Making the connection: The importance of engagement and retention in HIV medical care

Carol Tobias, William E. Cunningham, Chinazo O. Cunningham, Moses B. Pounds

Research output: Contribution to journalReview articlepeer-review

66 Scopus citations

Abstract

Despite the availability and proven efficacy of medical treatment, many individuals living with HIV in the United States today are not engaged in regular HIV medical care or receiving antiretroviral medications. This journal supplement highlights results of a national 5-year multisite Outreach Initiative, funded by the Health Resources and Services Administration (HRSA) in 2001 to "engage people in HIV care, turn sporadic users of care into regular users, and promote retention in care." The introductory paper for the supplement provides background information on the characteristics of individuals who are not engaged in regular HIV care, the barriers they face, intervention options, and the public policy implications of this issue. Interventions to engage and retain underserved populations living with HIV in medical care are essential to ensure access to medical care and to reduce disparities in health outcomes.

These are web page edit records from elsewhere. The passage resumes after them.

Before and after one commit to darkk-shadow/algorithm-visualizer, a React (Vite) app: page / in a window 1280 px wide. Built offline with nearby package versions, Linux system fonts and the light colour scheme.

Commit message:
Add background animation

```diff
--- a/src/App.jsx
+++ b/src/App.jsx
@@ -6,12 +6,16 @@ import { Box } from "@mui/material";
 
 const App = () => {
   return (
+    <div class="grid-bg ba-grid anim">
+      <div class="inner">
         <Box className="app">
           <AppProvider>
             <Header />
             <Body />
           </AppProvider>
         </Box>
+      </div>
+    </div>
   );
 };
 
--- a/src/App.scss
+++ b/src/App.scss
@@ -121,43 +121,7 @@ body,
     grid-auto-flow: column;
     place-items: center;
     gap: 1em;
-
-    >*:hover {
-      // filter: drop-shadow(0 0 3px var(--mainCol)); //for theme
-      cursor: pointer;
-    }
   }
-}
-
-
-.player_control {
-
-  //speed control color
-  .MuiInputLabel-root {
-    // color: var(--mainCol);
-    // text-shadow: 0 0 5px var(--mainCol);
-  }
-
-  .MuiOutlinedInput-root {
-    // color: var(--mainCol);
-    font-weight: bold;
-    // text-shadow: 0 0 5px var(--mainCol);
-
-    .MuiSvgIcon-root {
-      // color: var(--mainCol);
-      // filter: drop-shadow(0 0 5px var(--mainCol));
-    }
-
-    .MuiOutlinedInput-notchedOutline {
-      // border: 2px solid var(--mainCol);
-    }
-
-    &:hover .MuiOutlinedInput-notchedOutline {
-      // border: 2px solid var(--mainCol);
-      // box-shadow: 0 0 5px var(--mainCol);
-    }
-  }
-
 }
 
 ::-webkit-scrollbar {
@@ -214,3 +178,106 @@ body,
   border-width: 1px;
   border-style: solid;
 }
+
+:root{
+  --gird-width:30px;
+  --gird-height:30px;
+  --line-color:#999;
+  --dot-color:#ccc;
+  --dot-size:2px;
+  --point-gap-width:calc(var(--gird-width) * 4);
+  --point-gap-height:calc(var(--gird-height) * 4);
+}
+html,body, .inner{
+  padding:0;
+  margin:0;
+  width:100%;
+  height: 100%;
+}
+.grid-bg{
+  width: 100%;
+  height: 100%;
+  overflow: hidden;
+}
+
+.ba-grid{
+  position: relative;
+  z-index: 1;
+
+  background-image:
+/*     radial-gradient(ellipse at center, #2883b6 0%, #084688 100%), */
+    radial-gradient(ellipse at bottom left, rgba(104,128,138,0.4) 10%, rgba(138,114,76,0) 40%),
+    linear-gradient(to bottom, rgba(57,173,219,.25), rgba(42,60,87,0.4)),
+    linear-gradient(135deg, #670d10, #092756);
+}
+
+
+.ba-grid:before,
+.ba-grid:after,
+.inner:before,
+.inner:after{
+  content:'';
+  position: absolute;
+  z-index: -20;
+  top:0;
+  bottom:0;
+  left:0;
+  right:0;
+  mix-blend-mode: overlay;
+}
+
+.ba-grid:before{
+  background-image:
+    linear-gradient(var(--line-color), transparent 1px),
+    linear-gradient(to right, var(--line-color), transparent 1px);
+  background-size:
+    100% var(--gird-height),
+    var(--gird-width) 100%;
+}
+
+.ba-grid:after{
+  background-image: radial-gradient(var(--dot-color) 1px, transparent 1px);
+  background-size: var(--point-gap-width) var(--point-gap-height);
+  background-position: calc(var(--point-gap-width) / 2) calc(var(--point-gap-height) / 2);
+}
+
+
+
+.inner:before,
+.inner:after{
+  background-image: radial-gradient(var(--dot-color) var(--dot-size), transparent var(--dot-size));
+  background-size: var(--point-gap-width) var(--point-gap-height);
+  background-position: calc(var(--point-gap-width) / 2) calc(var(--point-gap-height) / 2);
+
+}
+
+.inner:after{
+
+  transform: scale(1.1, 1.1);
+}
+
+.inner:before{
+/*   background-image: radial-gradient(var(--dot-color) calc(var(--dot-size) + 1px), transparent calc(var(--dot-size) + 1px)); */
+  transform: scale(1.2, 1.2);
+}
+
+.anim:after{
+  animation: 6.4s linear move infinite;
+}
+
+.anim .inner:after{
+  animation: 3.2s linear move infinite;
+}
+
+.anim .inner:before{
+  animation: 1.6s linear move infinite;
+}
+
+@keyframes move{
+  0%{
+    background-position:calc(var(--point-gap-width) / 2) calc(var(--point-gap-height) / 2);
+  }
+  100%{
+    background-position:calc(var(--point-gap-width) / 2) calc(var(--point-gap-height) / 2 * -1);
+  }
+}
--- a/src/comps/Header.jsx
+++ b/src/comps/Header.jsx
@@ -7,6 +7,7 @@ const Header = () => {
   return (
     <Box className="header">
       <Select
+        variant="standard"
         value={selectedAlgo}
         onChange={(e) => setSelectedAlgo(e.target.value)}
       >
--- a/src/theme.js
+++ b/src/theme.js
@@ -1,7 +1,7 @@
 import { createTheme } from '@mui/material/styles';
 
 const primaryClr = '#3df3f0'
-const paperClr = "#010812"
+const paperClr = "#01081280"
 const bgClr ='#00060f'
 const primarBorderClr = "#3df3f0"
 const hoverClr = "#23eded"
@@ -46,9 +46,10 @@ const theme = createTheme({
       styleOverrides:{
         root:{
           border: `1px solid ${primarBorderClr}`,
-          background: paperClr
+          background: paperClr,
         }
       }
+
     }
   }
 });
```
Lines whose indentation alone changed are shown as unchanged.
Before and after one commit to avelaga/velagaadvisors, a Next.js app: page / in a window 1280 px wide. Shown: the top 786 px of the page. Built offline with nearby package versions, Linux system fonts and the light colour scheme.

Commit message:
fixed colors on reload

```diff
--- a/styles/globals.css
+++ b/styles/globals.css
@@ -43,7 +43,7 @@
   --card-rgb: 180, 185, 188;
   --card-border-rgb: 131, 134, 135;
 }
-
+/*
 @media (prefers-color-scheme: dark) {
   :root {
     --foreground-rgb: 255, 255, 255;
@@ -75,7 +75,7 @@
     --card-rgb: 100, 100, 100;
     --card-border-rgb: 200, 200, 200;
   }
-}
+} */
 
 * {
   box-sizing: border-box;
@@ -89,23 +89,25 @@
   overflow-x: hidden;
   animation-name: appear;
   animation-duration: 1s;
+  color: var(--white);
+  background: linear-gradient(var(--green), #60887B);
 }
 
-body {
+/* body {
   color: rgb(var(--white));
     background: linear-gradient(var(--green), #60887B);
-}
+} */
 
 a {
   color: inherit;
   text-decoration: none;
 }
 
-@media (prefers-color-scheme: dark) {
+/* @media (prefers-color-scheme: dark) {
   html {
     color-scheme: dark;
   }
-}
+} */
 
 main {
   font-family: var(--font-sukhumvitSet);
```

Original languageEnglish (US)
Pages (from-to)S-3-S-8
JournalAIDS Patient Care and STDs
Volume21
Issue numberSUPPL. 1
DOIs
StatePublished - Jun 2007

ASJC Scopus subject areas

  • Public Health, Environmental and Occupational Health
  • Infectious Diseases

Fingerprint Dive into the research topics of 'Making the connection: The importance of engagement and retention in HIV medical care'. Together they form a unique fingerprint.

Cite this